Quocirca’s Cloud Print Services 2020 report reveals the opportunities for managed print service (MPS) providers and their customers in transitioning to a cloud-based print infrastructure.? The report highlights the key offerings from manufacturers and Independent Software Vendors (ISVs) in the market and discusses the potential for cloud to disrupt the traditional model of procuring and managing the print infrastructure.
The promise of higher levels of availability, on-demand capacity, low-cost storage and a broad digital ecosystem is accelerating cloud adoption. This is creating opportunities for MPS providers to deliver cloud-based service offerings that overcome the challenges of traditional on-premise print management. Today, most cloud print service offerings encompass a range of private, public and hybrid cloud options to address the varying multi-cloud needs of customers as they transition from an on-premise to a cloud model.
?The challenges of traditional on-premise print infrastructure
Traditional on-premise print management is complex and costly, often requiring multiple servers to manage print job submission, authentication, accounting and device monitoring.
In particular, print servers are expensive to acquire, maintain and upgrade and often lack central management. According to Quocirca’s Cloud Print Services Study, on average, the initial cost to an organisation of acquiring and provisioning a print server amounts to approximately ￡1,900, with ongoing running costs of around ￡1,500 per year.? An average organisation has 3 print servers, so costing close to ￡6,000 in CapEx/provisioning, followed by ￡4,500 in OpEx costs per annum.
On top of this, tasks such as driver installation, device configuration, firmware updates and app deployment can create a significant IT burden on already stretched IT resources.
The emergence of cloud-based print management
Cloud print platforms and services are emerging as a way of minimising the cost, lowering the burden and improving the efficiency of operating an on-premise print infrastructure. Depending on whether it is a private, public or hybrid model, cloud print management shifts print management tasks to the cloud and eliminates or reduces reliance on local print servers.
However, the shift from the on-premise management of a legacy print infrastructure to the cloud is not always straightforward. Consequently, an organisation may favour a hybrid model which provides a mix of on-premise and cloud (public cloud or private cloud) deployment. This can help retain flexibility around security policies and regulations such as GDPR and ensure built-in redundancy ensuring print devices are always available.
Key benefits of cloud print services
A cloud-based print infrastructure offers the following benefits:
- Cost reduction. Moving to a cloud-based subscription model avoids capital expenditure and lowers operating costs associated with traditional on-premise print management platforms. By moving print servers to the cloud, not only are financial costs reduced but also energy costs from operating on-premise print servers, which are often underutilised.

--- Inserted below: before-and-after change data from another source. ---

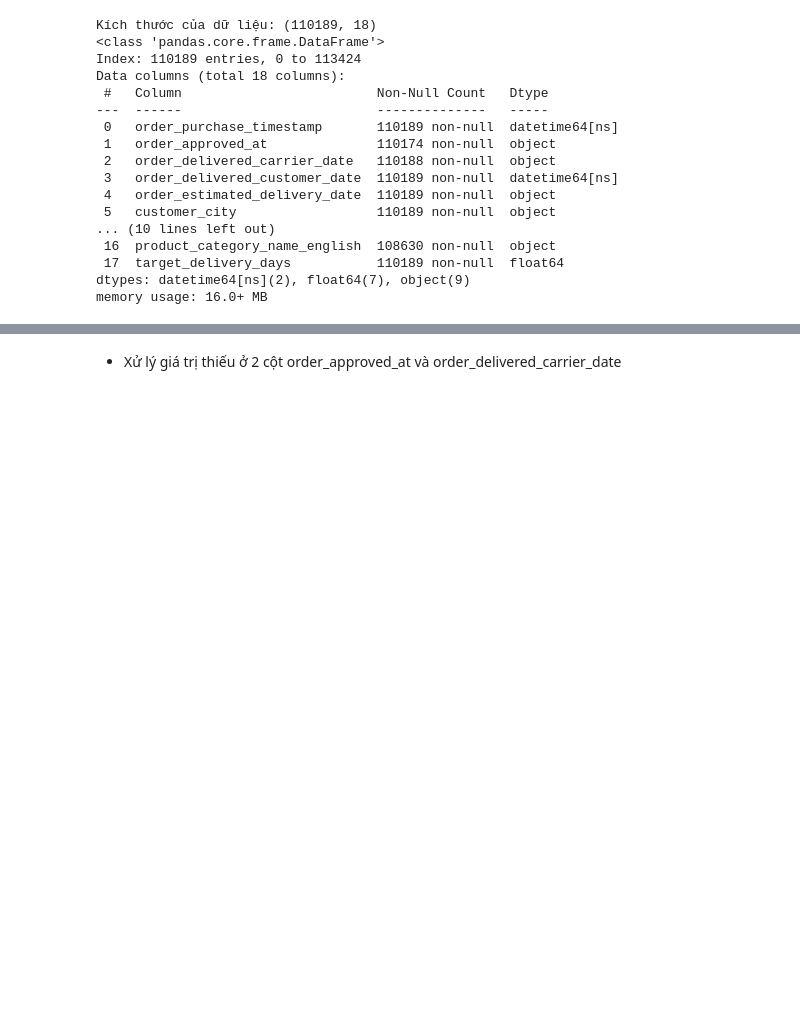
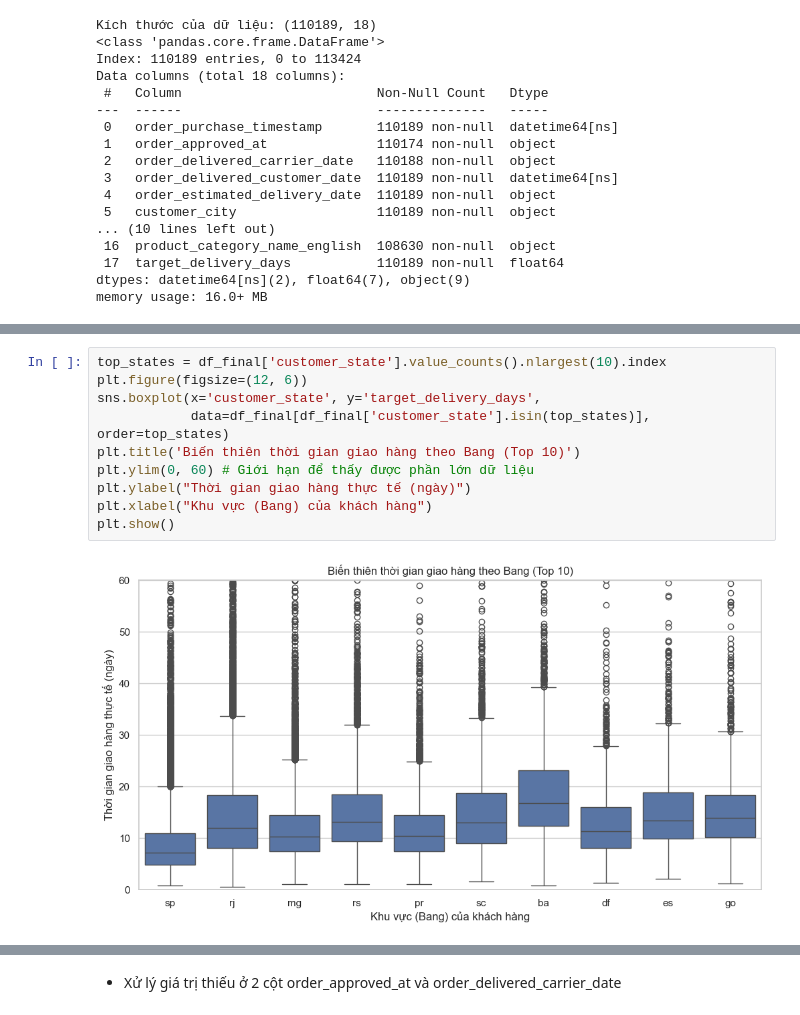
Before and after one commit to conluoi123/Machine-Learning---Project-1-, a Jupyter notebook: code/Part1_Regression/notebook.ipynb, the cells around one changed output, grey strips where cells are left out. Saved outputs shown, nothing was run; the diff lists cells and outputs as text; blank space fills up the shorter version.

Commit message:
feat(eda): add exploratory data analysis notebook

```diff
--- a/code/Part1_Regression/notebook.ipynb
+++ b/code/Part1_Regression/notebook.ipynb
@@ -424,0 +459,12 @@ df_final.describe().T
+# %%
+top_states = df_final['customer_state'].value_counts().nlargest(10).index
+plt.figure(figsize=(12, 6))
+sns.boxplot(x='customer_state', y='target_delivery_days',
+            data=df_final[df_final['customer_state'].isin(top_states)], order=top_states)
+plt.title('Biến thiên thời gian giao hàng theo Bang (Top 10)')
+plt.ylim(0, 60) # Giới hạn để thấy được phần lớn dữ liệu
+plt.ylabel("Thời gian giao hàng thực tế (ngày)")
+plt.xlabel("Khu vực (Bang) của khách hàng")
+plt.show()
+# %% [output]
+[figure, added]
```
Also changed, not shown: parts of 13 cells of this notebook.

- Reduced IT burden. A cloud print infrastructure is managed by a third-party provider, leaving IT teams able to focus on more strategic activities. Through a single, central platform, administrators can update printer drivers, edit printer profiles, implement print policies for optimised routing, and assign/map printers to users.
- Support for virtual computing environments. As workforce mobility increases, virtual computing is becoming more prevalent, for instance through the deployment of VMware virtual machine (VM) and Citrix virtual desktop infrastructure (VDI) systems. Some leading cloud print management platforms overcome the technical issues associated with providing access to print resources for virtual computing users, providing consistent access to the print infrastructure.

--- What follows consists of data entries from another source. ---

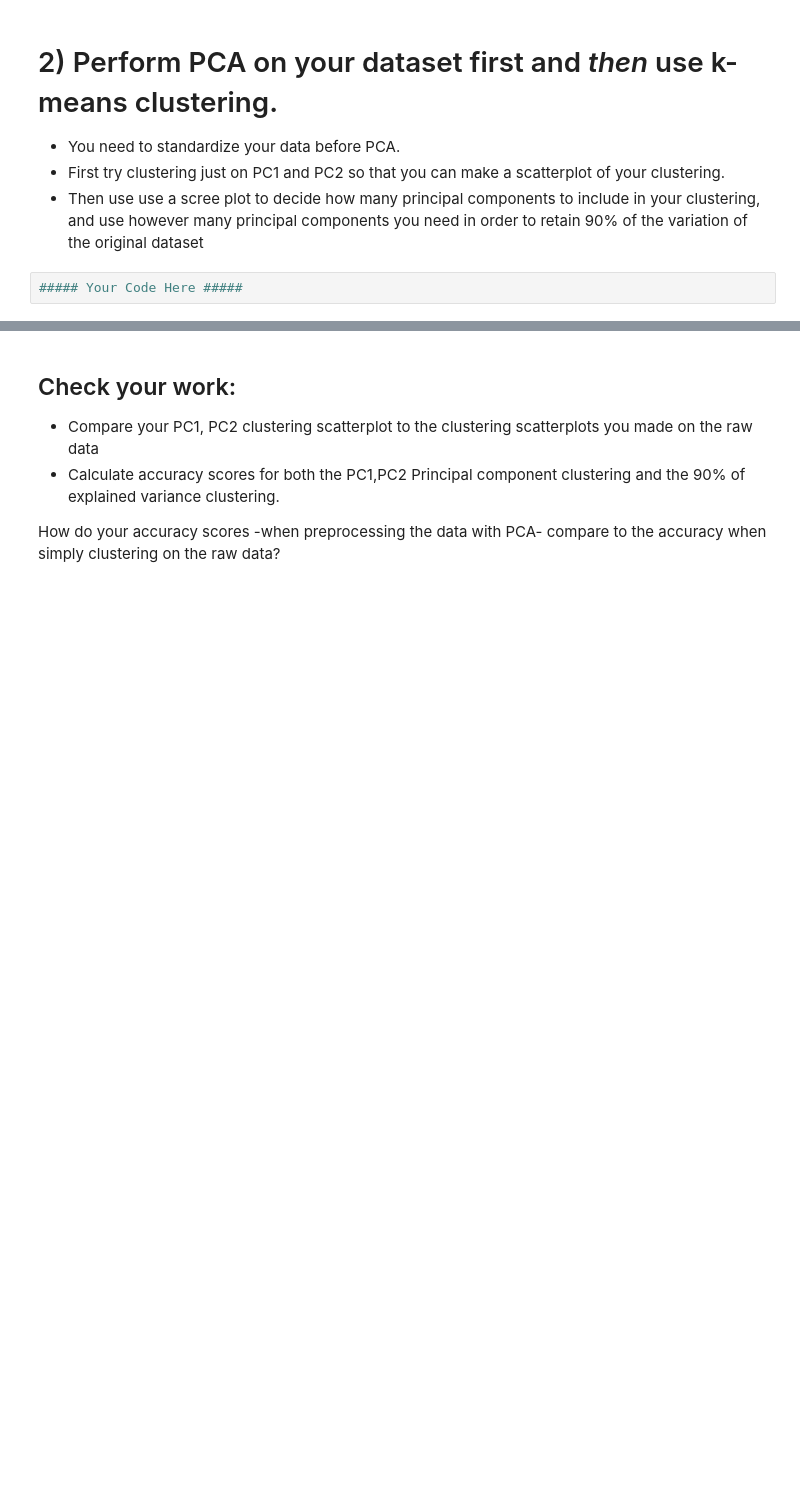
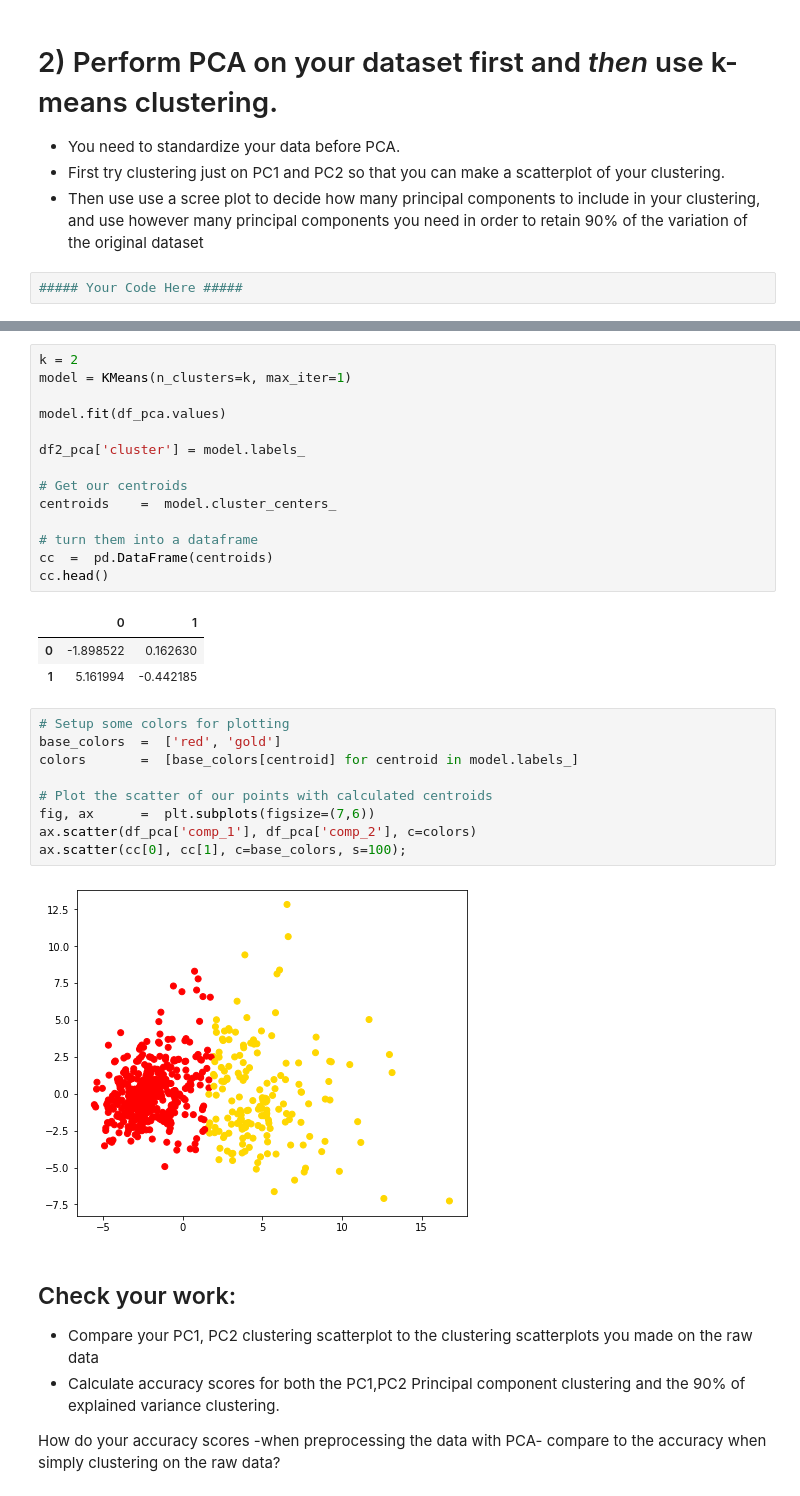
Before and after one commit to yestrella14/DS-Unit-1-Sprint-3-Linear-Algebra, a Jupyter notebook: LS_DS_134_Clustering_Assignment.ipynb, the cells around one changed output, grey strips where cells are left out. Drawn from its saved outputs; the diff is of its cells as text; blank space fills up the shorter version.

```diff
--- a/LS_DS_134_Clustering_Assignment.ipynb
+++ b/LS_DS_134_Clustering_Assignment.ipynb
@@ -179,3 +236,32 @@ df4.sample(5)
+# %%
+k = 2
+model = KMeans(n_clusters=k, max_iter=1)
+
+model.fit(df_pca.values)
+
+df2_pca['cluster'] = model.labels_
+
+# Get our centroids
+centroids    =  model.cluster_centers_
+
+# turn them into a dataframe
+cc  =  pd.DataFrame(centroids)
+cc.head()
+# %% [output]
+|  | 0 | 1 |
+| 0 | -1.898522 | 0.162630 |
+| 1 | 5.161994 | -0.442185 |
+# %%
+# Setup some colors for plotting
+base_colors  =  ['red', 'gold']
+colors       =  [base_colors[centroid] for centroid in model.labels_]
+
+# Plot the scatter of our points with calculated centroids
+fig, ax      =  plt.subplots(figsize=(7,6))
+ax.scatter(df_pca['comp_1'], df_pca['comp_2'], c=colors)
+ax.scatter(cc[0], cc[1], c=base_colors, s=100);
+# %% [output]
+[figure, added]
 # %% [markdown]
 ## Check your work:
 
```
Also changed, not shown: parts of 7 cells of this notebook.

- Flexibility and security. Cloud print platforms enable convenient anywhere, anytime, any device printing for mobile workers. Print jobs can be released from any print device through secure user authentication. With most cloud print platforms hosted by public providers such as AWS or Microsoft Azure, customers can be assured of the resilience and security that is built into these services.

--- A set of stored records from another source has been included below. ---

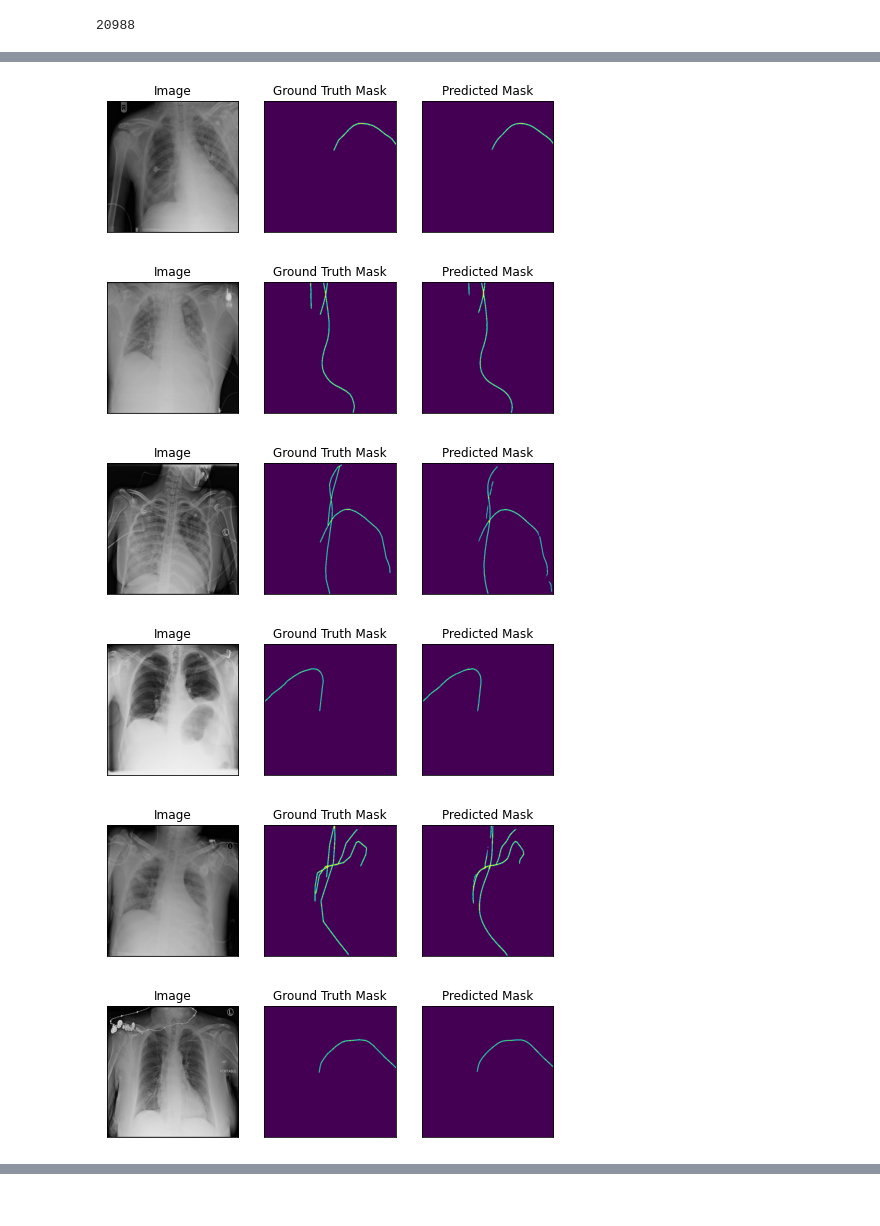
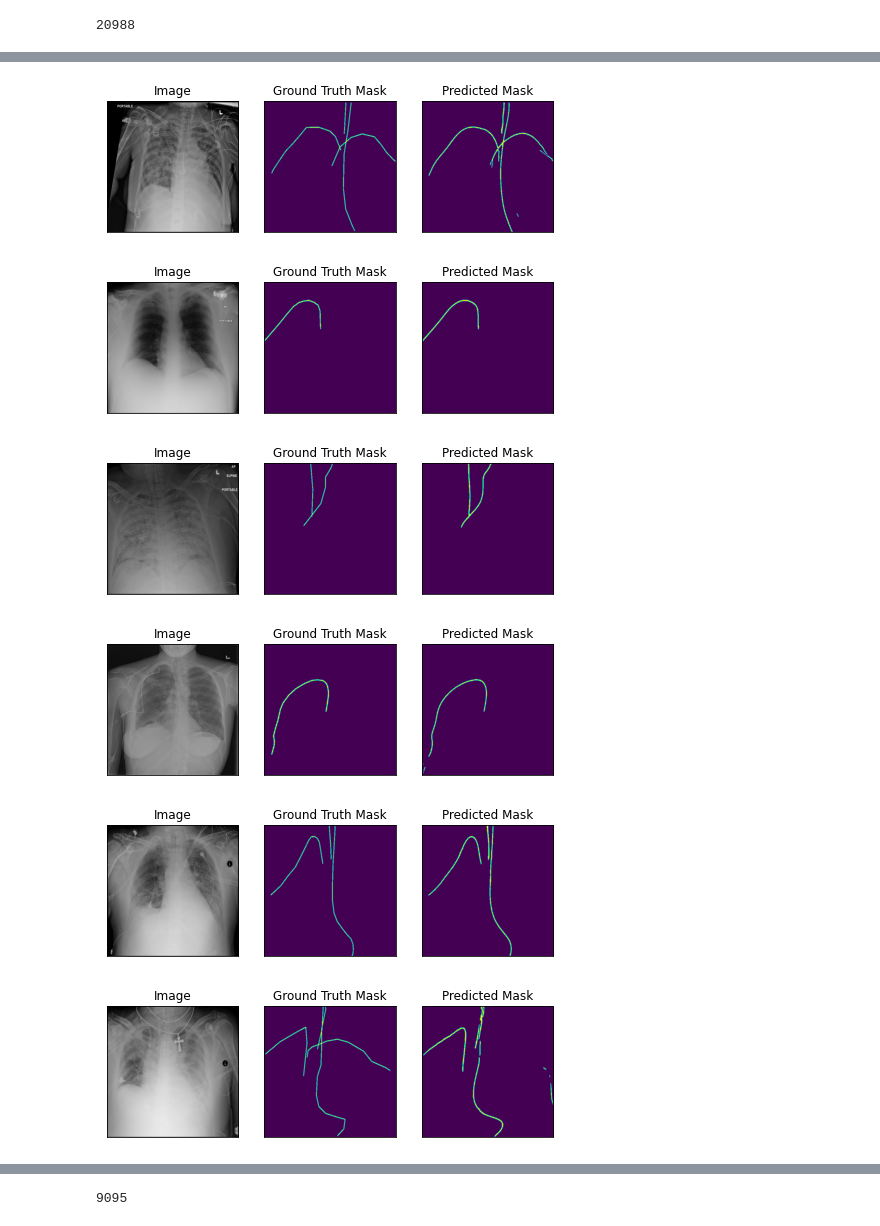
Before and after one commit to aryalmilan/Catheter-Detection-and-classification, a Jupyter notebook: seg_GAN.ipynb, the cells around one changed output, grey strips where cells are left out. Cells and saved outputs as stored; diff of their text form; code cells hidden in the pictures.

```diff
--- a/seg_GAN.ipynb
+++ b/seg_GAN.ipynb
@@ -479,6 +488,6 @@ Sun May  2 18:29:24 2021 Epoch: 19
 # %%
 modelG = SegModel(enet_type)
 modelG = modelG.to(device)
-modelG_file = os.path.join(model_dir, f'generator_best_epoch16.pth')
+modelG_file = os.path.join(model_dir, f'generator_epoch26.pth')
 modelG.load_state_dict(torch.load(modelG_file), strict=False)
 modelG.eval()
@@ -492,11 +519,11 @@ with torch.no_grad():
         #pr_mask = (pr_mask > 0.5).numpy().astype(np.uint8)
         visualize(image=img,mask=mask,generated_mask = pr_mask)
 # %%
-dataset_valid = RANZCRDataset(train_files, 'valid', transform=transforms_val)
+dataset_valid = RANZCRDataset(train_files[:5], 'valid', transform=transforms_val)
 sig = nn.Sigmoid()
 with torch.no_grad():
-    for i,j in tqdm(enumerate(train_files[40:60])):
-        image, gt_mask = dataset_valid[i+40]
+    for i,j in tqdm(enumerate(train_files[:5])):
+        image, gt_mask = dataset_valid[i]
         x_tensor = image.to(device).unsqueeze(0)
         pr_mask = (sig(modelG(x_tensor))>0.65).float()
         pr_mask = pr_mask.squeeze().cpu()#.round()
@@ -538,7 +558,7 @@ len(no_mask_files)
 20988
 # %%
 #random = np.random.choice(no_mask_files,10)
-random = no_mask_files[:5]
+random = no_mask_files[:8]
 dataset_no_mask = RANZCRDataset(random, 'test', transform=transforms_val)
 sig = nn.Sigmoid()
 with torch.no_grad():
@@ -561,11 +584,11 @@ Please use `tqdm.notebook.tqdm` instead of `tqdm.tqdm_notebook`
 # %%
-random = np.random.choice(X_val,10)
-dataset_no_mask = RANZCRDataset(random, 'valid', transform=transforms_val)
+# random = np.random.choice(X_val,10)
+# dataset_no_mask = RANZCRDataset(random, 'valid', transform=transforms_val)
 with torch.no_grad():
     for i,j in enumerate(random):
         image, gt_mask = dataset_no_mask[i]
         x_tensor = image.to(device).unsqueeze(0)
-        pr_mask = (sig(modelG(x_tensor))>0.65).float()
+        pr_mask = (sig(modelG(x_tensor))>0.60).float()
         pr_mask = pr_mask.squeeze().cpu()#.round()
         #pr_mask = (sig(pr_mask).numpy()>0.6).astype(int)
     #gmask = cv2.cvtColor(np.float32(image),cv2.COLOR_BGR2RGB)
@@ -576,6 +599,6 @@ with torch.no_grad():
-[figure, old version]
+[figure, new version]
-[figure, old version]
+[figure, new version]
-[figure, old version]
+[figure, new version]
-[figure, old version]
+[figure, new version]
-[figure, old version]
+[figure, new version]
-[figure, old version]
+[figure, new version]
@@ -591,0 +616,4 @@ val_loss
+# %%
+len(train_files)
+# %% [output]
+9095
```
Also changed, not shown: parts of 15 cells of this notebook, 3 other files.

- Enhanced?analytics. Most advanced cloud print platforms offer analytics around print usage, with some integrating with best of breed business intelligence tools such as Microsoft Power BI.
- Access to technological innovation. A cloud-based platform is scalable and can adapt dynamically to the changing needs of the business. New functionality can be rapidly implemented either for all users or for a subset of them. It can also better support the rapid delivery of other associated solutions or initiatives such as digitisation, security and analytics.
The future will be driven by multi-cloud and hybrid models
As cloud adoption is only set to increase, it becomes an imperative that industry players can articulate a strong cloud proposition in order to continue to be relevant in a cloud and subscription-driven IT landscape.
The cloud transforms the traditional MPS business model – from transactional and product-centric, to value-centric. Cloud platforms provide a major opportunity for channel partners to expand their value-led service offerings and deliver flexible and scalable solutions to their customers.
“Cloudified” MPS providers that offer businesses a multi-cloud and/or hybrid approach that supports their journey will be best positioned to succeed.
Quocirca’s Cloud Print Services 2020 report includes practical and strategic recommendations for cloud print buyers and suppliers, plus a detailed insight into the cloud print offerings from major industry players.
The following vendors are profiled in the report: Canon, HP Inc., Konica Minolta, Kyocera, Lexmark, Ricoh, Xerox, EveryonePrint, One Q, PaperCut, Printix, Process Fusion (formerly UniPrint) and Y Soft.